## [What is required]
From the first line to the last, give the material again exactly, without the images.

## [Provided data]
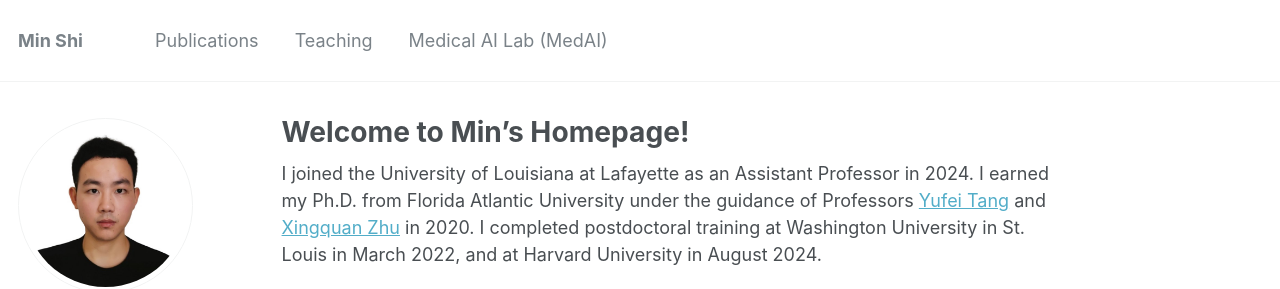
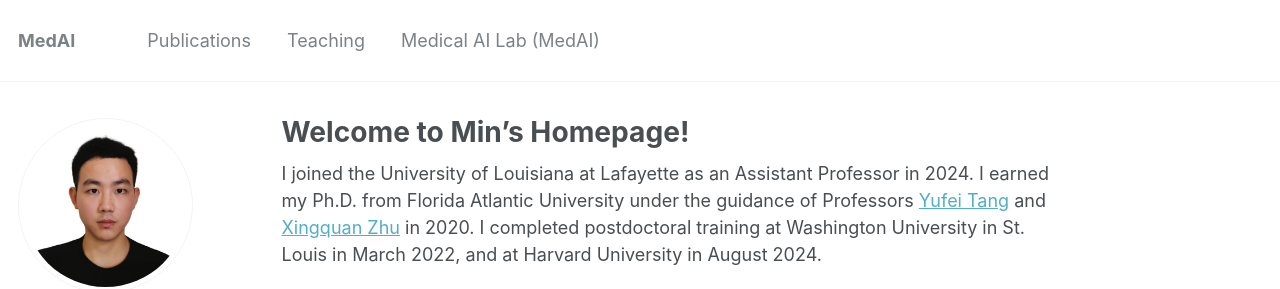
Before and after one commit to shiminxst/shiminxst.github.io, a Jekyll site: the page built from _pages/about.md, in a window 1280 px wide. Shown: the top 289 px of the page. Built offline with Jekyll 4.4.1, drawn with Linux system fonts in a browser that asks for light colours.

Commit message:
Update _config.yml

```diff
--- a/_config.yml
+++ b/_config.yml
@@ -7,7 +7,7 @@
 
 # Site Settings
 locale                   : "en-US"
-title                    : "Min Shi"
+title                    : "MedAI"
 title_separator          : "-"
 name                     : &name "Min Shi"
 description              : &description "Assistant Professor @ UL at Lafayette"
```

## [Completed exercise]
Before and after one commit to shiminxst/shiminxst.github.io, a Jekyll site: the page built from _pages/about.md, in a window 1280 px wide. Shown: the top 289 px of the page. Built offline with Jekyll 4.4.1, drawn with Linux system fonts in a browser that asks for light colours.

Commit message:
Update _config.yml

```diff
--- a/_config.yml
+++ b/_config.yml
@@ -7,7 +7,7 @@
 
 # Site Settings
 locale                   : "en-US"
-title                    : "Min Shi"
+title                    : "MedAI"
 title_separator          : "-"
 name                     : &name "Min Shi"
 description              : &description "Assistant Professor @ UL at Lafayette"
```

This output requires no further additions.